A gun-control advocate whose daughter was shot in 2018 is praising a recently announced government bill and its goals to reduce gun violence Canada.
Ken Price, an Orillia native and member of gun-control advocacy group Danforth Families for Safe Communities (DFSC), considers himself an unlikely activist. He said the issue of gun violence was something his family “was not paying much attention” to in the past.
That was until July 22, 2018, when a 29-year old man shot 15 people along Toronto’s Danforth Avenue with a handgun, including Price’s daughter, Samantha, before turning it on himself.
While Samantha survived and made a full physical recovery, her friend, 18-year-old Reese Fallon, did not.
“It makes a big difference when it comes right into your home like it did for us. It was shocking. It was unexpected. Think of (Danforth Avenue) as an inflated Mississaga Street … and it’s a beautiful night, and she is exactly where you would want your 17-year-old daughter to be, which is with her friends, having ice cream. It was very, very shocking and jarring for us and that’s what’s certainly brought us into it,” Price said.
“We tried to figure out what we can do on behalf of other people because of what we went through, and that’s how we got involved in gun control and advocacy.”
Since 2018, DFSC has spoken to the media and lobbied the government to introduce more stringent gun-control measures.
The recently announced Bill C-21 proposes to freeze the sale, purchase, or transfer of handguns in Canada, and increase penalties for smuggling or trafficking guns. It will also allow for firearms licences to be taken from those involved in domestic violence, and introduce a “red-flag” law that will require people who are deemed a threat to themselves to turn in their firearms, among other new restrictions.
The bill is set to come into effect this fall, according to the federal government website, and it has been met with criticism from members of Parliament and gun groups, who argue the legislation unfairly penalizes legal gun owners who are unlikely to commit crimes.
When it comes to gun legislation, Price says Bill C-21 strikes a balance between lawful gun ownership and public safety.

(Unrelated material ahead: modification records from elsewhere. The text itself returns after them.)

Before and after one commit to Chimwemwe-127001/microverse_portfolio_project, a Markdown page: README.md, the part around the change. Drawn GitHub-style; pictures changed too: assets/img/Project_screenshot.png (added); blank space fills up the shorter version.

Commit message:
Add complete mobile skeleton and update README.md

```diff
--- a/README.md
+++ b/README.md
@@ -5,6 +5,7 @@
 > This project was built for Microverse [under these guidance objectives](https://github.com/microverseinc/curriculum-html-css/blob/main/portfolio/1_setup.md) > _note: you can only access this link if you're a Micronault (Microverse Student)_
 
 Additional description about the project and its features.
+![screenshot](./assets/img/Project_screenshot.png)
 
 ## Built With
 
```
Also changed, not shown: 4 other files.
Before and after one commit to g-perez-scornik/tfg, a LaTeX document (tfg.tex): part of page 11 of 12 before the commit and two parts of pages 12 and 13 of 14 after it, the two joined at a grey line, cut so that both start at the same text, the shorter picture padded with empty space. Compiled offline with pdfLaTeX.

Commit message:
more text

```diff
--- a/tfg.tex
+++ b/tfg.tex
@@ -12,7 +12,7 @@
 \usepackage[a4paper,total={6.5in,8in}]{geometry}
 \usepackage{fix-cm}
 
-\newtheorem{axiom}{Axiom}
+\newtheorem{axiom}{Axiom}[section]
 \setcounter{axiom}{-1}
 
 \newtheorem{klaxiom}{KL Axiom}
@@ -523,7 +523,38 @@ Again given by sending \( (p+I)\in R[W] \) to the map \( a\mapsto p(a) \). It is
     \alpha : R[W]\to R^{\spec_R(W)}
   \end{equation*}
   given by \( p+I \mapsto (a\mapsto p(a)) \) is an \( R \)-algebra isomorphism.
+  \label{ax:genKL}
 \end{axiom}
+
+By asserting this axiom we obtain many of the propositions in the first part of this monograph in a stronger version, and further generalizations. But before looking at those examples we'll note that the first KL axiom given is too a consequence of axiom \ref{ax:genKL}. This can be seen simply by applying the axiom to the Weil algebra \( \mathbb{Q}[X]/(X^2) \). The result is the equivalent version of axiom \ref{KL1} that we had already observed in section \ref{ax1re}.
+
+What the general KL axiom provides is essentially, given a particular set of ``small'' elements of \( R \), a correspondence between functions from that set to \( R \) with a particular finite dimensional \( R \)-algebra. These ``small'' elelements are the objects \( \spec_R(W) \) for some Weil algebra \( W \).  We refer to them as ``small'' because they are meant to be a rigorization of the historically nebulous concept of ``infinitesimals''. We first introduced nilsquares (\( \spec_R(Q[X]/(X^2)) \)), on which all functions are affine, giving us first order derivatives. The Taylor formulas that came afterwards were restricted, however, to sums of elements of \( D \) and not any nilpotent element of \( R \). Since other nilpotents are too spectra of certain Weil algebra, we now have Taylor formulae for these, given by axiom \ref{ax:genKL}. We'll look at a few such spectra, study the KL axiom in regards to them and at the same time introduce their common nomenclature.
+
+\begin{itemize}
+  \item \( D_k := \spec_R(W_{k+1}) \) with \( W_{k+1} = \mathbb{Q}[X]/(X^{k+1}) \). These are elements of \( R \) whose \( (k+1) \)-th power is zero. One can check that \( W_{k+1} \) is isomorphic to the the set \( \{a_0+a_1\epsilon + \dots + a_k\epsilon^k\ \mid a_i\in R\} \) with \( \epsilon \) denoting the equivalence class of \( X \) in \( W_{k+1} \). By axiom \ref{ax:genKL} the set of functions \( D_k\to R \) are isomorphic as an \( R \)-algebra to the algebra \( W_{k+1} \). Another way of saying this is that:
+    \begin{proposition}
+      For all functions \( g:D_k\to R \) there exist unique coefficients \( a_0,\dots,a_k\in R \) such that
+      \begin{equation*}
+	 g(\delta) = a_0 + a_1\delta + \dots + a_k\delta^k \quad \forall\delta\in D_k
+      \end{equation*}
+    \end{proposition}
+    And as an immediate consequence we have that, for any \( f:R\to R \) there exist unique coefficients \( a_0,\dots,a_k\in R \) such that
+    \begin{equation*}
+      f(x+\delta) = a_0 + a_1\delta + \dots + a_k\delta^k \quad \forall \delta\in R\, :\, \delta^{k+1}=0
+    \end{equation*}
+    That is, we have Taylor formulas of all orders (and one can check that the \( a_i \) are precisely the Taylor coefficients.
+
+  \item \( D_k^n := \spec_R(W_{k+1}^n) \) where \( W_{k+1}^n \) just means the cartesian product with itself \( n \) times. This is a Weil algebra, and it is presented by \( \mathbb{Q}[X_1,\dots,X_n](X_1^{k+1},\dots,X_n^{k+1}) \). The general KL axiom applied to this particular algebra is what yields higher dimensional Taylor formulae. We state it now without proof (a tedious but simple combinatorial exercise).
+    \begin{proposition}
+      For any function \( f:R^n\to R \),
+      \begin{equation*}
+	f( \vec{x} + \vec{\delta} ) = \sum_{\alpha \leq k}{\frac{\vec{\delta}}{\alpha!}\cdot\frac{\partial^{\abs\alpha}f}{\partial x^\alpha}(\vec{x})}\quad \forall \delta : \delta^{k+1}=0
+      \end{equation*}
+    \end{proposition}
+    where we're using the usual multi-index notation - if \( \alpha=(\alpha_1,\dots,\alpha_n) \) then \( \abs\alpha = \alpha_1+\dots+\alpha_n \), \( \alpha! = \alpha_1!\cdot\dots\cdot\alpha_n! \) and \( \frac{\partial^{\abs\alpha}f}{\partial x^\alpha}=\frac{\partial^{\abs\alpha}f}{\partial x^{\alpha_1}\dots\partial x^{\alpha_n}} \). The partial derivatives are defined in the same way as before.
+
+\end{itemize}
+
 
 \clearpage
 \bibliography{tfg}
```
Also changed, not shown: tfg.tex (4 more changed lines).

“The types of guns that are used in (criminal) scenarios are handguns and assault rifles, so if you take those out of the mix, and you leave all the people with their hunting rifles and shotguns alone, then I think we struck a balance,” he said. “This puts into balance the interests of gun owners and public safety, which is what I think they’re trying to do.”
Price said DFSC supports Bill C-21 for the range of additional measures it includes.
“I think, if you look at the whole program, we would say we support it because it’s holistic,” he said. “We think (the handgun freeze) and the other things the government’s talked about — tougher borders, tougher sentences for people who are caught smuggling … all of those things are part of the recipe that should lead to better public safety.”
Some of the criticism aimed at the bill are based on a lack of data on the legality of the guns used in crimes in Canada, and that legal gun owners are being unfairly penalized after passing through an already robust system for acquiring guns.
Price argues even with incomplete data on guns used in crimes, the cost of having handguns on the streets is too high.
“Are we going to wait for the database to catch up while people die? What’s the point? Nobody’s coming after hunters, nobody’s coming after farmers who use these things to ward off coyotes; this is not the target of (the bill),” he said.
“This is going to affect people who were peacefully using handguns and never would have acted in a way described, but the problem is I can’t look at an individual and say that guy definitely is not a criminal. We don’t know. Nobody knows. I think all you could do in balance is say, ‘Well, what are the kinds of guns that are used in crimes? Let’s take those out of the mix.’”